There are several indicators that can be used to measure the quality of bilateral relations. One key indicator is the statements made by political leaders. Since both countries are members of NATO and the EU, their leaders meet regularly. Over time, personal relationships develop and their growing familiarity manifests itself in leaders addressing each other by their first names and in the familiar form.

In January 2023, Greek-German relations hit a new high with the official visit of the President of the Hellenic Republic, Katerina Sakellaropoulou, to Berlin. The media spoke of an “extremely cordial atmosphere”. Greece and Germany share “a common vision and common values”, President Sakellaropoulou declared.

A second highlight were the talks between Prime Minister Kyriakos Mitsotakis and German Chancellor Olaf Scholz in Berlin mid-November. Due to the timing of the meeting, the media focused on Berlin and Athens’ positions on the war in Gaza and on Turkey, since the Turkish president was expected in the German capital shortly afterwards. Scholz and Mitsotakis agreed on both points. Unlike similar meetings in recent years, the talks could be described as an exercise in harmony at the highest level, without a single point of disagreement. An enthused Chancellor spoke of a “new era” in relations between the two countries, with the Greek Prime Minister responding thus: “A friend in need is a friend indeed, and we will be seeking closer cooperation with Germany”.

Indeed, current conditions are more conducive to improvements in bilateral relations than they have been in years. This is mainly because certain “structural” factors that overshadowed the relationships until recently have become less central of late. According to a poll conducted by the Friedrich Ebert Foundation, the negative perceptions of Germany in Greece can be ascribed to three main factors: Berlin’s behaviour during the economic crisis, the crimes of the Wehrmacht during World War II coupled with Germany’s handling of Greece’s reparations claim, and finally Berlin’s stance on Greek-Turkish issues.

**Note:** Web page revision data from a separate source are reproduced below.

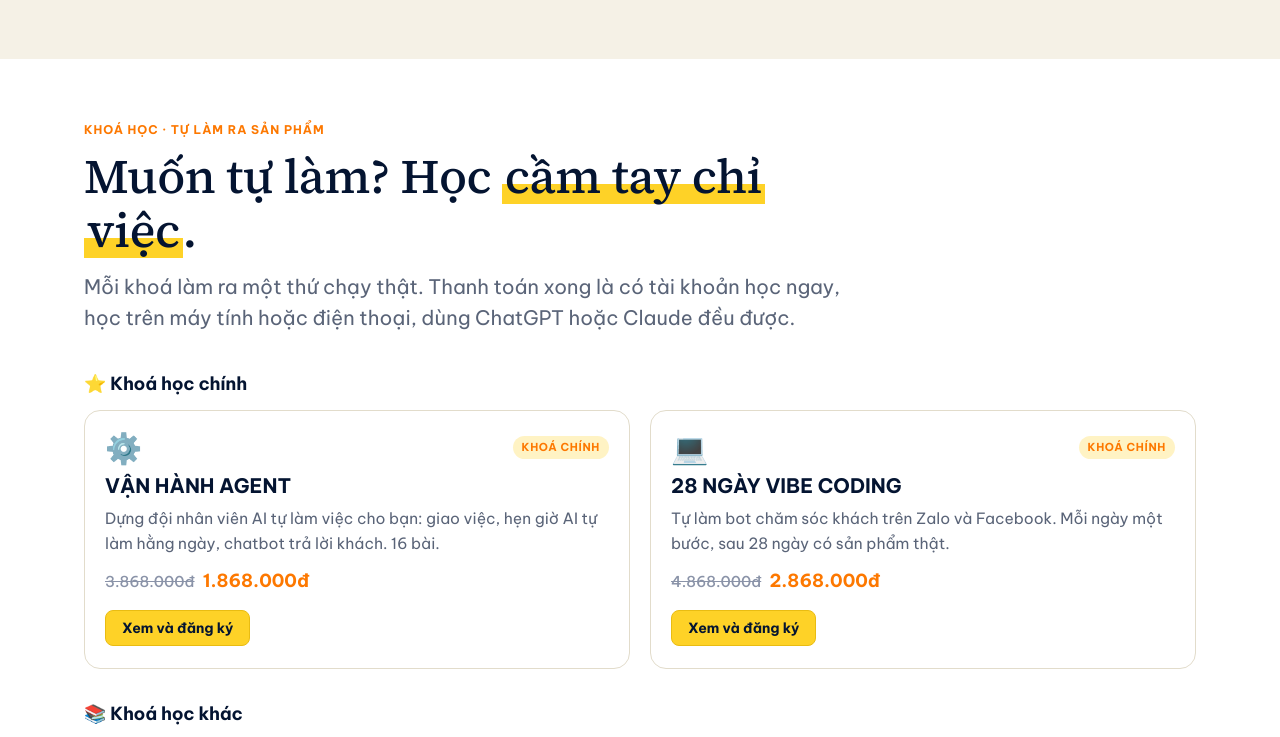
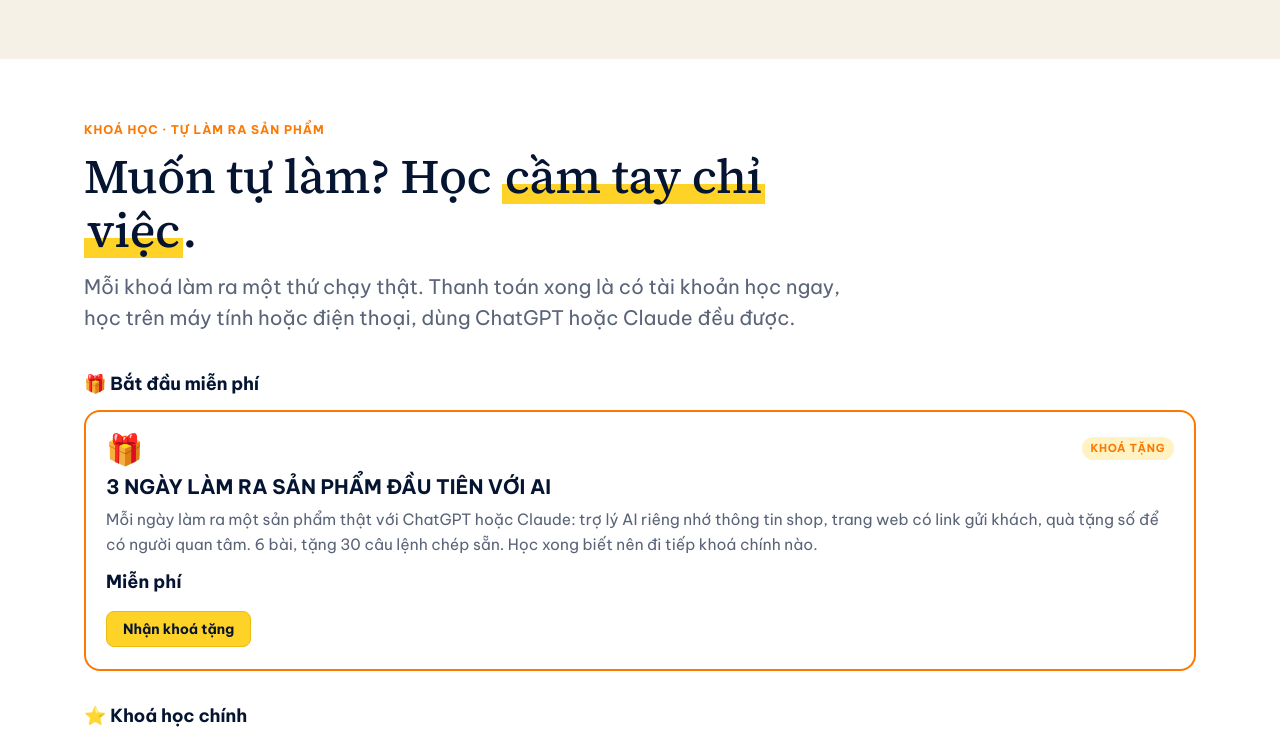
Before and after one commit to lequydailb-dotcom/lequydai-home, a plain HTML site: page index.html in a window 1280 px wide. Shown: the part 2000-2737 px from the top of the page. Drawn offline with Linux system fonts and the light colour scheme.

Commit message:
Trang chủ: thêm khoá tặng 3 NGÀY LÀM RA SẢN PHẨM ĐẦU TIÊN VỚI AI
Co-Authored-By: Claude Opus 5.5 <noreply@anthropic.com>

```diff
--- a/index.html
+++ b/index.html
@@ -39,7 +39,7 @@
       <p class="phu">Khách nhắn trả lời không kịp, việc lặp lại làm mãi không hết? Dùng ngay công cụ AI Đại làm sẵn, hoặc học cầm tay chỉ việc để tự dựng cho mình. Dễ làm, chạy tự động, tiết kiệm thời gian.</p>
       <div class="hang-nut">
         <a class="nut" href="#san-pham">Xem sản phẩm và khoá học →</a>
-        <a class="nut nut-vien" href="https://hoc.lequydai.com/tang/dang-ky/">Nhận khoá tặng miễn phí</a>
+        <a class="nut nut-vien" href="https://hoc.lequydai.com/ba-ngay/dang-ky/">Nhận khoá tặng 3 ngày miễn phí</a>
       </div>
       <div class="ke-nhanh">
         <a href="https://congcu.lequydai.com/zalo-ai/">💬 Zalo AI</a>
@@ -102,6 +102,16 @@
         <span class="nhan">Khoá học · Tự làm ra sản phẩm</span>
         <h2>Muốn tự làm? Học <span class="vet">cầm tay chỉ việc</span>.</h2>
         <p class="phu">Mỗi khoá làm ra một thứ chạy thật. Thanh toán xong là có tài khoản học ngay, học trên máy tính hoặc điện thoại, dùng ChatGPT hoặc Claude đều được.</p>
+      </div>
+      <h3 class="nhom-tieu">🎁 Bắt đầu miễn phí</h3>
+      <div class="luoi luoi-2">
+        <div class="sp-the" style="grid-column:1/-1;border:2px solid #FD7800">
+          <div class="sp-dau"><span class="sp-bt">🎁</span><span class="sp-nhan">Khoá tặng</span></div>
+          <h3>3 NGÀY LÀM RA SẢN PHẨM ĐẦU TIÊN VỚI AI</h3>
+          <p>Mỗi ngày làm ra một sản phẩm thật với ChatGPT hoặc Claude: trợ lý AI riêng nhớ thông tin shop, trang web có link gửi khách, quà tặng số để có người quan tâm. 6 bài, tặng 30 câu lệnh chép sẵn. Học xong biết nên đi tiếp khoá chính nào.</p>
+          <p class="sp-gia">Miễn phí</p>
+          <div class="sp-nut"><a class="nut nut-nho" href="https://hoc.lequydai.com/ba-ngay/dang-ky/">Nhận khoá tặng</a></div>
+        </div>
       </div>
       <h3 class="nhom-tieu">⭐ Khoá học chính</h3>
       <div class="luoi luoi-2">
```
Also changed, not shown: tmp/bn-scripts.json (deleted, +0 -1 lines).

The economic recovery in Greece and substantial improvement in Greek-Turkish relations mean that neither issue is currently a sticking point. The days when German politicians exerted influence on Greek domestic politics are a thing of the past. In fact, the German media are full of praise for Greece’s economic reforms, with the German finance minister saying Germany could learn from the Greeks. Accusations of Berlin siding with Ankara in Greece’s dispute with Turkey have become less grave in the light of the de-escalation in the Aegean. Finally, the current Greek administration does not seem to intend to raise the issue of German crimes in World War II, and above all of reparations, which could jeopardize future improvements in bilateral relations.

During Mitsotakis’ visit to Berlin, Olaf Scholz clearly expressed Germany’s expectations of bilateral relations in the years ahead: “We want to cooperate more closely in the economy, in energy and in climate protection. The list of our bilateral projects is long and I am pleased that we are continuing to promote them jointly.”

There will be many more opportunities to do so in 2024. Germany is still Greece’s most important trading partner and German companies among its most important investors. There are signs that German investment will grow further in the new year. The Thessaloniki International Fair (TIF) will be a highlight in bilateral economic relations, since Germany will be the honoured country this year. Mr Mitsotakis has already invited Olaf Scholz to Greece for the event. Playing an important coordinating role in all this is the Hellenic-German Chamber of Commerce, which will be celebrating its centenary in 2024. At the same time, the German Archaeological Institute, another pillar of bilateral relations, will be celebrating the 150th anniversary of its foundation. Both dates are a reminder of the long tradition of close ties between the two countries.

Nevertheless, there remains a huge discrepancy between the quality of official relations in all areas (politics, economy, culture) and public perceptions of Germany. Germany’s popularity ratings in Greece remain at rock bottom. “We have a 14% popularity rating”, German Ambassador Andreas Kindl noted with regret at the recent Athens Security Forum. “Our goal is to increase this to 17%”, the diplomat added.

This is a modest target, considering that Germany enjoyed an approval rating of almost 80% prior to the financial crisis, when it was the Greeks’ most popular country.